Furthermore, the DBIx::ORM::Declarative::Schema class has several subclasses that encapsulate various database objects: DBIx::ORM::Declarative::Row and DBIx::ORM::Declarative::JRow encapsulate an individual row from a database table or join, and DBIx::ORM::Declarative::Table and DBIx::ORM::Declarative::Join encapsulate the tables and joins themselves.

CAVEATS

Schema names must be valid Perl identifiers.

The DBIx::ORM::Declarative::Schema namespace and all of its dependent name spaces can be used by this module. The rules are that each schema gets a new namespace dependent on DBIx::ORM::Declarative::Schema, and each table gets b<two> name spaces dependent on the schema's namespace.

Both commit() and rollback() methods can be called on the handle passed to a DBIx::ORM::Declarative constructor. This may disrupt transactions if you use the handle outside of this class.

The DBIx::ORM::Declarative class will fetch and return ALL of the results for a search, unless you use a limit clause - queries that return large data sets will take a long time, and may run you out of memory.

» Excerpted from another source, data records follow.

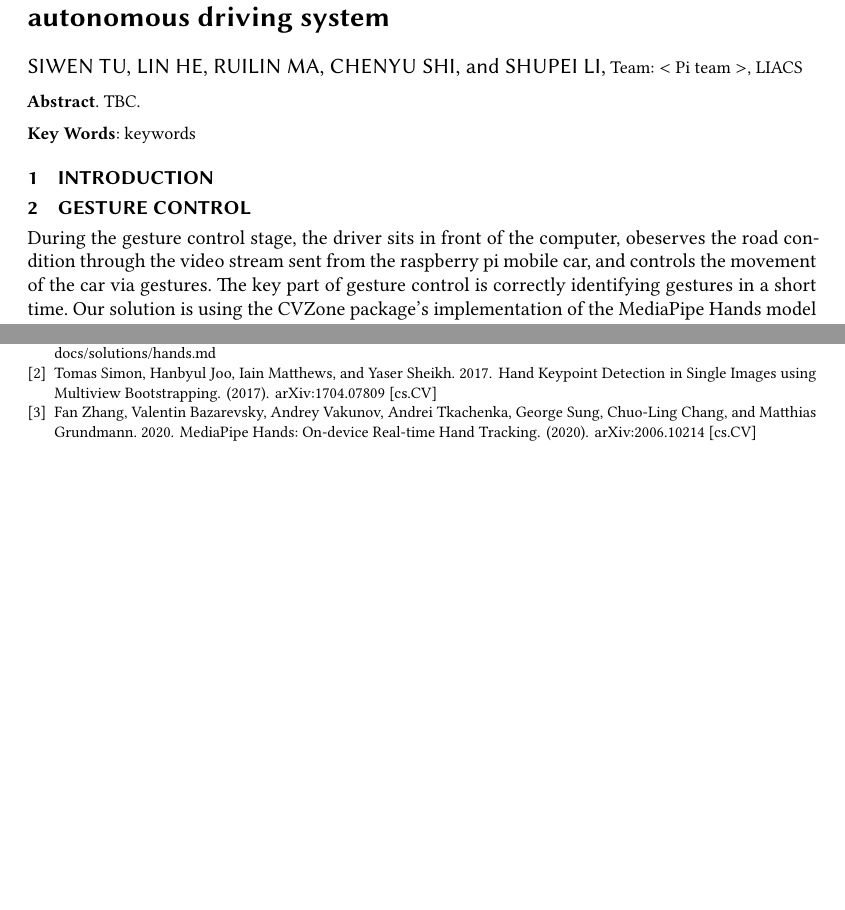
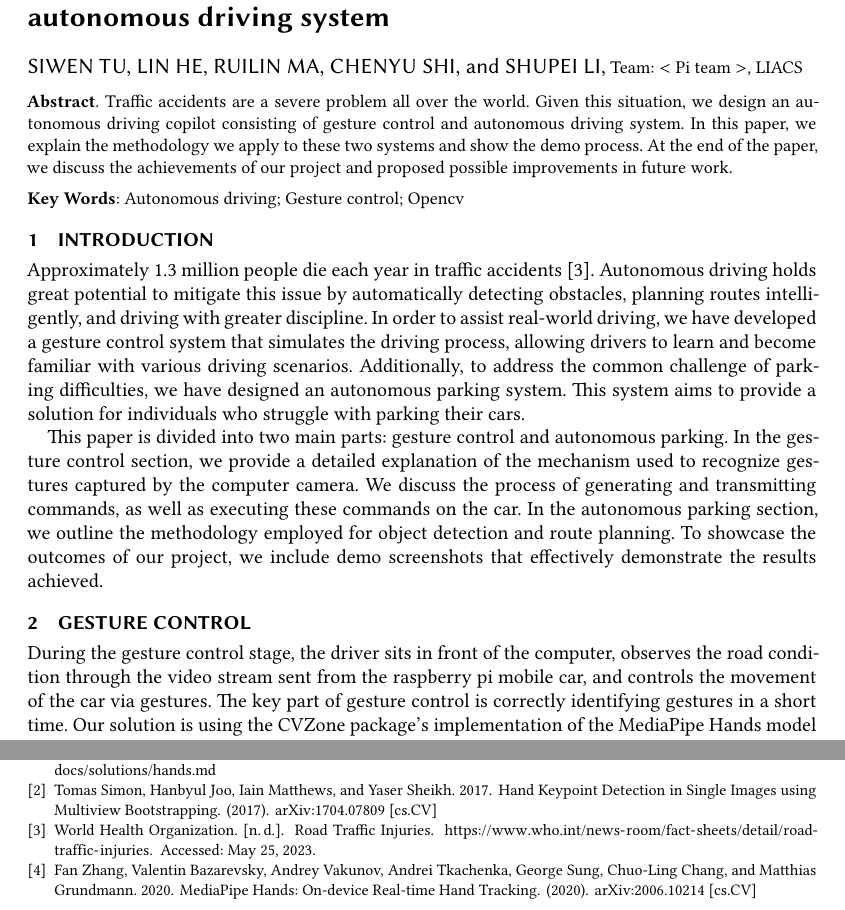
Before and after one commit to ShupeiLi/robotics, a LaTeX paper (report/main.tex): two parts of pages 1 and 2 of 2 before the commit and two parts of pages 1 and 3 of 3 after it, joined at a grey line, cut so that both start at the same text, the shorter picture padded with empty space. Compiled offline with XeLaTeX.

Commit message:
Add Intro

```diff
--- a/report/main.tex
+++ b/report/main.tex
@@ -137,7 +137,7 @@
 %% The abstract is a short summary of the work to be presented in the
 %% article.
 \begin{abstract}
-    \textbf{Abstract}. TBC.
+    \textbf{Abstract}. Traffic accidents are a severe problem all over the world. Given this situation, we design an autonomous driving copilot consisting of gesture control and autonomous driving system. In this paper, we explain the methodology we apply to these two systems and show the demo process. At the end of the paper, we discuss the achievements of our project and proposed possible improvements in future work.
 \end{abstract}
 
 %%
@@ -148,7 +148,7 @@
 %%
 %% Keywords. The author(s) should pick words that accurately describe
 %% the work being presented. Separate the keywords with commas.
-\keywords{keywords}
+\keywords{Autonomous driving; Gesture control; Opencv }
 
 %%
 %% This command processes the author and affiliation and title
@@ -156,9 +156,12 @@
 \maketitle
 
 \section{Introduction}
+Approximately 1.3 million people die each year in traffic accidents~\cite{who-road-traffic-injuries}. Autonomous driving holds great potential to mitigate this issue by automatically detecting obstacles, planning routes intelligently, and driving with greater discipline. In order to assist real-world driving, we have developed a gesture control system that simulates the driving process, allowing drivers to learn and become familiar with various driving scenarios. Additionally, to address the common challenge of parking difficulties, we have designed an autonomous parking system. This system aims to provide a solution for individuals who struggle with parking their cars.
+
+This paper is divided into two main parts: gesture control and autonomous parking. In the gesture control section, we provide a detailed explanation of the mechanism used to recognize gestures captured by the computer camera. We discuss the process of generating and transmitting commands, as well as executing these commands on the car. In the autonomous parking section, we outline the methodology employed for object detection and route planning. To showcase the outcomes of our project, we include demo screenshots that effectively demonstrate the results achieved.
 
 \section{Gesture control}
-During the gesture control stage, the driver sits in front of the computer, obeserves the road condition through the video stream sent from the raspberry pi mobile car, and controls the movement of the car via gestures. The key part of gesture control is correctly identifying gestures in a short time. Our solution is using the CVZone package's implementation of the MediaPipe Hands model \cite{cvzone}.
+During the gesture control stage, the driver sits in front of the computer, observes the road condition through the video stream sent from the raspberry pi mobile car, and controls the movement of the car via gestures. The key part of gesture control is correctly identifying gestures in a short time. Our solution is using the CVZone package's implementation of the MediaPipe Hands model \cite{cvzone}.
 
 The MediaPipe Hands model is a pipeline designed for detecting landmarks of hands in images or videos. It is composed of two stages. The first stage is marking a square area where palms are present with a single-shot palm detector. And the second stage is recognizing the handedness and the landmarks of hands with an encoder-decoder-based tracker. Note that the handedness is a flag indicating whether the detected hand is left or right. The landmarks of hands provide critical information for restoring gestures. The MediaPipe Hands model adopts the topology suggested by \cite{hand} and returns the 21 landmarks, which are shown in Figure \ref{fig:hand}. The basic building block of the detector and the tracker is the convolutional neural network. The MediaPipe Hands model has been pre-trained on three large gesture datasets and added as a module in the MediaPipe framework.
 
```
Also changed, not shown: report/main.bib (+7 -0 lines), 1 other file.
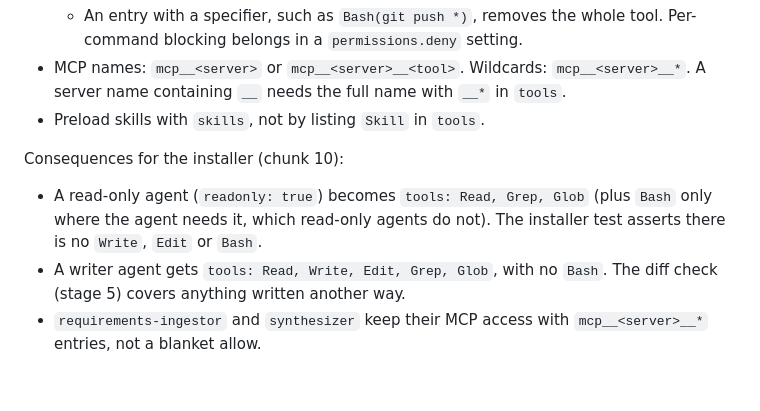
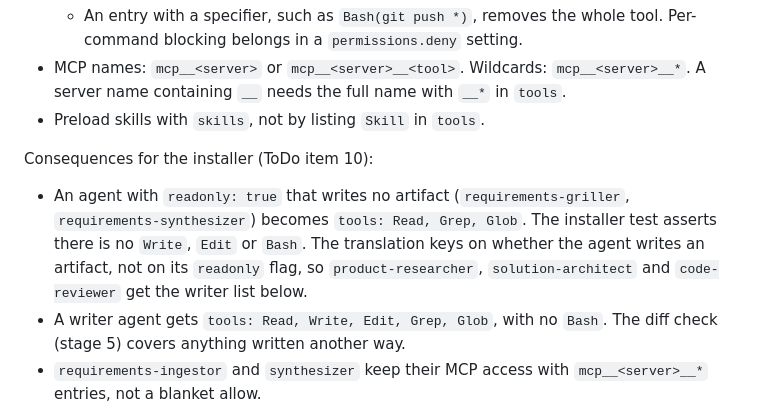
Before and after one commit to TirthS24/bmad-based-sdlc-workflow, a Markdown page: docs/adapter-contract.md, the part around the change. GitHub-like rendering; blank space fills up the shorter version.

Commit message:
docs: correct the installer consequences in the frontmatter spike
Stage 8 review fixes: the read-only rule keys on whether an agent writes an artifact,
and the item numbering matches the plan.

Co-Authored-By: Claude Haiku 5.5 <noreply@anthropic.com>

```diff
--- a/docs/adapter-contract.md
+++ b/docs/adapter-contract.md
@@ -127,8 +127,8 @@ Source: Claude Code subagent documentation (code.claude.com/docs/en/sub-agents).
 - MCP names: `mcp__<server>` or `mcp__<server>__<tool>`. Wildcards: `mcp__<server>__*`. A server name containing `__` needs the full name with `__*` in `tools`.
 - Preload skills with `skills`, not by listing `Skill` in `tools`.
 
-Consequences for the installer (chunk 10):
-- A read-only agent (`readonly: true`) becomes `tools: Read, Grep, Glob` (plus `Bash` only where the agent needs it, which read-only agents do not). The installer test asserts there is no `Write`, `Edit` or `Bash`.
+Consequences for the installer (ToDo item 10):
+- An agent with `readonly: true` that writes no artifact (`requirements-griller`, `requirements-synthesizer`) becomes `tools: Read, Grep, Glob`. The installer test asserts there is no `Write`, `Edit` or `Bash`. The translation keys on whether the agent writes an artifact, not on its `readonly` flag, so `product-researcher`, `solution-architect` and `code-reviewer` get the writer list below.
 - A writer agent gets `tools: Read, Write, Edit, Grep, Glob`, with no `Bash`. The diff check (stage 5) covers anything written another way.
 - `requirements-ingestor` and `synthesizer` keep their MCP access with `mcp__<server>__*` entries, not a blanket allow.
 - Use `tools` for the allowlist. `disallowedTools: Bash` is an alternative for writers, and either form is valid. The installer uses `tools` so the list is explicit.
```
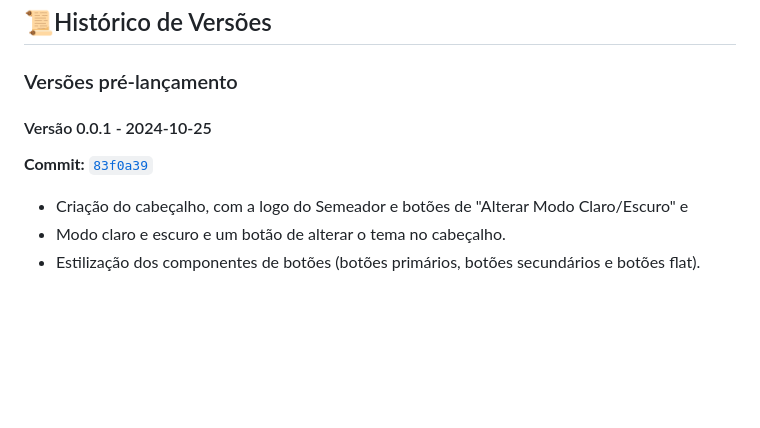
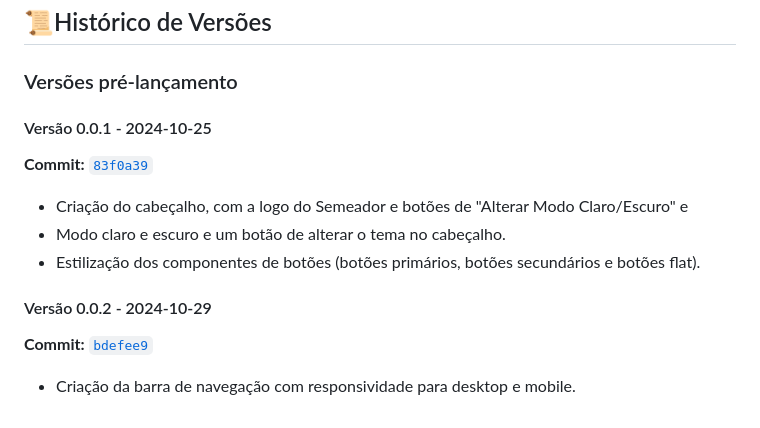
Before and after one commit to escola-metodista-o-semeador/site-semeador, a Markdown page: README.md, the part around the change. Rendered like a GitHub page; blank space fills up the shorter version.

Commit message:
docs: anotação da versão 0.0.2 no README.

```diff
--- a/README.md
+++ b/README.md
@@ -38,9 +38,13 @@
 
 ## 📜Histórico de Versões
 ### Versões pré-lançamento
+
 #### Versão 0.0.1 - 2024-10-25
 **Commit:** <a href="https://github.com/escola-metodista-o-semeador/site-semeador/commit/83f0a39df0fc0d69e0e2df637fd39c840704c38e" target="_blank">`83f0a39`</a>
 - Criação do cabeçalho, com a logo do Semeador e botões de "Alterar Modo Claro/Escuro" e
 - Modo claro e escuro e um botão de alterar o tema no cabeçalho.
 - Estilização dos componentes de botões (botões primários, botões secundários e botões flat).
-<br>
+
+#### Versão 0.0.2 - 2024-10-29
+**Commit:** <a href="https://github.com/escola-metodista-o-semeador/site-semeador/commit/bdefee9c9b4e9b5b09d677b80e26565d75e5eab4" target="_blank">`bdefee9`</a>
+- Criação da barra de navegação com responsividade para desktop e mobile.
```
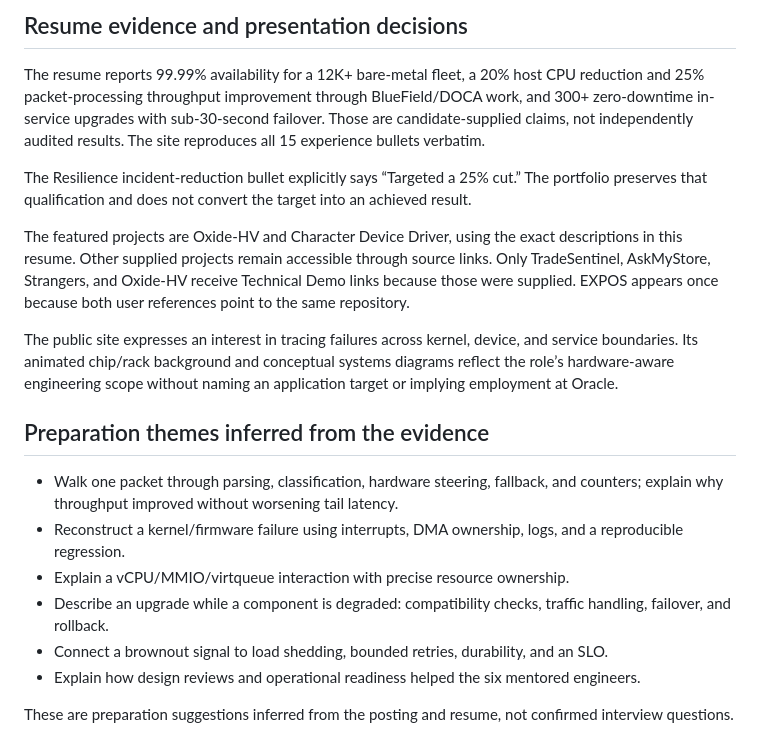
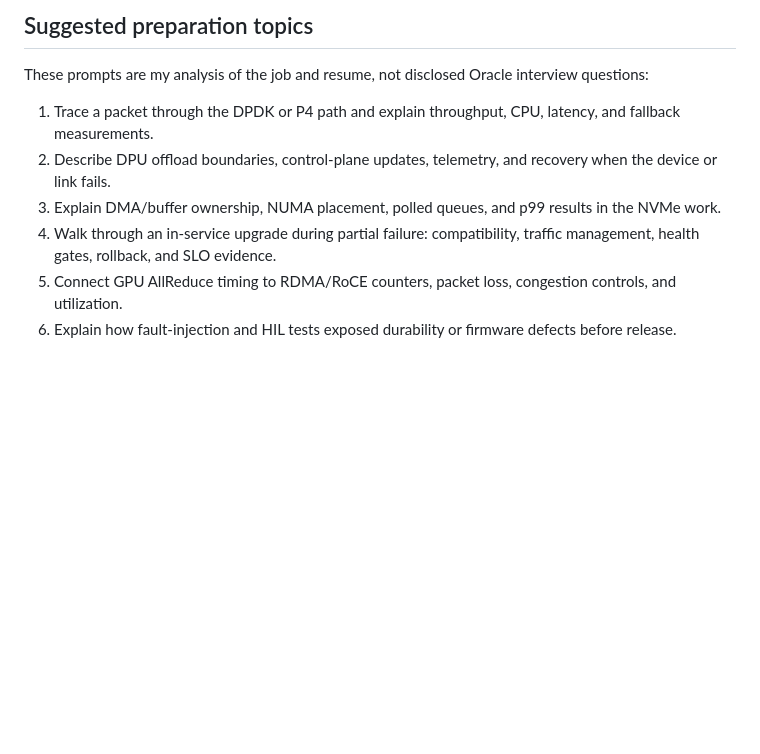
Before and after one commit to DSP25SCM14K/_dev_Oracle_PrincipalSoftwareEngineerCoreInfrastructure_345633, a Markdown page: ROLE_RESEARCH.md, the part around one of its changes. Rendered like a GitHub page; blank space fills up the shorter version.

Commit message:
Update ROLE_RESEARCH.md for resume 345633

```diff
--- a/ROLE_RESEARCH.md
+++ b/ROLE_RESEARCH.md
@@ -34,21 +40,11 @@ The posting combines correctness and durability with availability under partitio
 
-## Resume evidence and presentation decisions
+## Suggested preparation topics
 
-The resume reports 99.99% availability for a 12K+ bare-metal fleet, a 20% host CPU reduction and 25% packet-processing throughput improvement through BlueField/DOCA work, and 300+ zero-downtime in-service upgrades with sub-30-second failover. Those are candidate-supplied claims, not independently audited results. The site reproduces all 15 experience bullets verbatim.
+These prompts are my analysis of the job and resume, not disclosed Oracle interview questions:
 
-The Resilience incident-reduction bullet explicitly says “Targeted a 25% cut.” The portfolio preserves that qualification and does not convert the target into an achieved result.
-
-The featured projects are Oxide-HV and Character Device Driver, using the exact descriptions in this resume. Other supplied projects remain accessible through source links. Only TradeSentinel, AskMyStore, Strangers, and Oxide-HV receive Technical Demo links because those were supplied. EXPOS appears once because both user references point to the same repository.
-
-The public site expresses an interest in tracing failures across kernel, device, and service boundaries. Its animated chip/rack background and conceptual systems diagrams reflect the role’s hardware-aware engineering scope without naming an application target or implying employment at Oracle.
-
-## Preparation themes inferred from the evidence
-
-- Walk one packet through parsing, classification, hardware steering, fallback, and counters; explain why throughput improved without worsening tail latency.
-- Reconstruct a kernel/firmware failure using interrupts, DMA ownership, logs, and a reproducible regression.
-- Explain a vCPU/MMIO/virtqueue interaction with precise resource ownership.
-- Describe an upgrade while a component is degraded: compatibility checks, traffic handling, failover, and rollback.
-- Connect a brownout signal to load shedding, bounded retries, durability, and an SLO.
-- Explain how design reviews and operational readiness helped the six mentored engineers.
-
-These are preparation suggestions inferred from the posting and resume, not confirmed interview questions.
+1. Trace a packet through the DPDK or P4 path and explain throughput, CPU, latency, and fallback measurements.
+2. Describe DPU offload boundaries, control-plane updates, telemetry, and recovery when the device or link fails.
+3. Explain DMA/buffer ownership, NUMA placement, polled queues, and p99 results in the NVMe work.
+4. Walk through an in-service upgrade during partial failure: compatibility, traffic management, health gates, rollback, and SLO evidence.
+5. Connect GPU AllReduce timing to RDMA/RoCE counters, packet loss, congestion controls, and utilization.
+6. Explain how fault-injection and HIL tests exposed durability or firmware defects before release.
```
Also changed, not shown: other parts of ROLE_RESEARCH.md (+23 -17 lines).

You can't insert, update, or delete using a virtual table created with a join_clause declaration. Use the new joins object type for inserts and updates. Use the individual tables for deletes.

The new join objects can be used to update tables, and support equijoins to the same table multiple times (see the t/Join.t test for an example of how to do this). However, updating an equijoin that uses the same table multiple times can have undesirable results - the underlying objects don't consider that separate, aliased tables may in fact be the same table. This can result in updates being "lost" or "duplicated", and it can also result in row objects being in an inconsistent state with respect to the database.

order by clauses to searches, and the ability to pass in an arbitrary SQL expression in a search by using a scalar reference, could leave your application vulnerable to SQL injection attacks - make sure your application checks external parameters before you pass them to the search() method.

The new bulk_create() method and the create() method of the new join class generate SQL that performs SELECT ... FROM DUAL. This is an Oraclism that may or may not be supported by your database. This restriction may be lifted in the future. As a workaround, you can add this:

 CREATE TABLE DUAL (DUMMY VARCHAR(1));
 INSERT INTO DUAL VALUES ('X');

to your schema. A more serious restriction is that they both use subselects, which are not supported on earlier versions of MySQL. There is probably no way to get around this.

The bulk_create() and create_only() methods don't work with the new join class. You'll need to use the underlying table classes.

TESTING

I'm in the process of cleaning up and enhancing the test suites I use on this module. They will be released as they become ready.

To date, the class has only been tested against a MySQL 4.1.20 and a MySQL 5.0.17 database. The generated SQL is fairly generic, however, and I have no reason to suspect the class won't work with any other SQL database (but see the note for the bulk_create() method and the new join class).

SEE ALSO

DBI(3)

AUTHOR

Jim Schneider, <perl@jrcsdevelopment.com>

COPYRIGHT AND LICENSE

Copyright (C) 2006,2007 by Jim Schneider

This library is free software; you can redistribute it and/or modify it under the same terms as Perl itself, either Perl version 5.6.0 or, at your option, any later version of Perl 5 you may have available.